=== PROBLEM TO SOLVE ===
Give the entries again exactly. Skip the pictures.

=== ENTRIES SUPPLIED ===
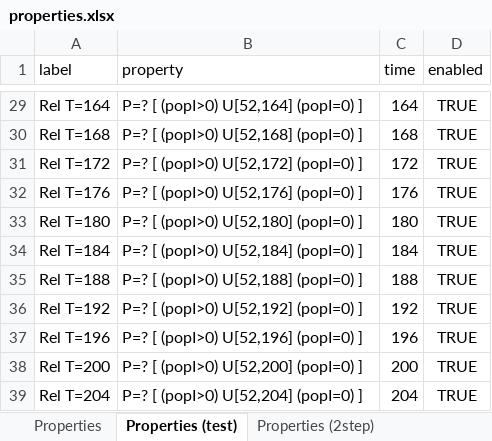
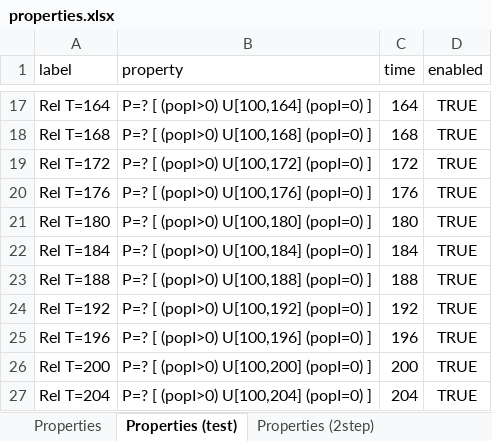
Before and after one commit to LAVA-LAB/slurf, an Excel workbook: models/ctmc/epidemic/properties.xlsx, sheet Properties (test), drawn as a sheet; only a part is shown, gaps mark what is left out; values as stored, in another font and other column widths than the file's, no borders; addresses are those after the commit; the diff covers the shown part only; the diff names each change by its address in the sheet, - before the commit and + after, or states it on an @@ line.

```diff
--- a/models/ctmc/epidemic/properties.xlsx (sheet Properties (test))
+++ b/models/ctmc/epidemic/properties.xlsx (sheet Properties (test))
-B17 (property): P=? [ (popI>0) U[52,164] (popI=0) ]
+B17 (property): P=? [ (popI>0) U[100,164] (popI=0) ]
-B18 (property): P=? [ (popI>0) U[52,168] (popI=0) ]
+B18 (property): P=? [ (popI>0) U[100,168] (popI=0) ]
-B19 (property): P=? [ (popI>0) U[52,172] (popI=0) ]
+B19 (property): P=? [ (popI>0) U[100,172] (popI=0) ]
-B20 (property): P=? [ (popI>0) U[52,176] (popI=0) ]
+B20 (property): P=? [ (popI>0) U[100,176] (popI=0) ]
-B21 (property): P=? [ (popI>0) U[52,180] (popI=0) ]
+B21 (property): P=? [ (popI>0) U[100,180] (popI=0) ]
-B22 (property): P=? [ (popI>0) U[52,184] (popI=0) ]
+B22 (property): P=? [ (popI>0) U[100,184] (popI=0) ]
-B23 (property): P=? [ (popI>0) U[52,188] (popI=0) ]
+B23 (property): P=? [ (popI>0) U[100,188] (popI=0) ]
-B24 (property): P=? [ (popI>0) U[52,192] (popI=0) ]
+B24 (property): P=? [ (popI>0) U[100,192] (popI=0) ]
-B25 (property): P=? [ (popI>0) U[52,196] (popI=0) ]
+B25 (property): P=? [ (popI>0) U[100,196] (popI=0) ]
-B26 (property): P=? [ (popI>0) U[52,200] (popI=0) ]
+B26 (property): P=? [ (popI>0) U[100,200] (popI=0) ]
-B27 (property): P=? [ (popI>0) U[52,204] (popI=0) ]
+B27 (property): P=? [ (popI>0) U[100,204] (popI=0) ]
```
Also changed, not shown: 12 removed rows and 15 edited cells elsewhere in this sheet, sheet Properties, models/ctmc/epidemic/parameters.xlsx, 3 other files.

=== ANSWER TO THE PROBLEM ===
Before and after one commit to LAVA-LAB/slurf, an Excel workbook: models/ctmc/epidemic/properties.xlsx, sheet Properties (test), drawn as a sheet; only a part is shown, gaps mark what is left out; values as stored, in another font and other column widths than the file's, no borders; addresses are those after the commit; the diff covers the shown part only; the diff names each change by its address in the sheet, - before the commit and + after, or states it on an @@ line.

```diff
--- a/models/ctmc/epidemic/properties.xlsx (sheet Properties (test))
+++ b/models/ctmc/epidemic/properties.xlsx (sheet Properties (test))
-B17 (property): P=? [ (popI>0) U[52,164] (popI=0) ]
+B17 (property): P=? [ (popI>0) U[100,164] (popI=0) ]
-B18 (property): P=? [ (popI>0) U[52,168] (popI=0) ]
+B18 (property): P=? [ (popI>0) U[100,168] (popI=0) ]
-B19 (property): P=? [ (popI>0) U[52,172] (popI=0) ]
+B19 (property): P=? [ (popI>0) U[100,172] (popI=0) ]
-B20 (property): P=? [ (popI>0) U[52,176] (popI=0) ]
+B20 (property): P=? [ (popI>0) U[100,176] (popI=0) ]
-B21 (property): P=? [ (popI>0) U[52,180] (popI=0) ]
+B21 (property): P=? [ (popI>0) U[100,180] (popI=0) ]
-B22 (property): P=? [ (popI>0) U[52,184] (popI=0) ]
+B22 (property): P=? [ (popI>0) U[100,184] (popI=0) ]
-B23 (property): P=? [ (popI>0) U[52,188] (popI=0) ]
+B23 (property): P=? [ (popI>0) U[100,188] (popI=0) ]
-B24 (property): P=? [ (popI>0) U[52,192] (popI=0) ]
+B24 (property): P=? [ (popI>0) U[100,192] (popI=0) ]
-B25 (property): P=? [ (popI>0) U[52,196] (popI=0) ]
+B25 (property): P=? [ (popI>0) U[100,196] (popI=0) ]
-B26 (property): P=? [ (popI>0) U[52,200] (popI=0) ]
+B26 (property): P=? [ (popI>0) U[100,200] (popI=0) ]
-B27 (property): P=? [ (popI>0) U[52,204] (popI=0) ]
+B27 (property): P=? [ (popI>0) U[100,204] (popI=0) ]
```
Also changed, not shown: 12 removed rows and 15 edited cells elsewhere in this sheet, sheet Properties, models/ctmc/epidemic/parameters.xlsx, 3 other files.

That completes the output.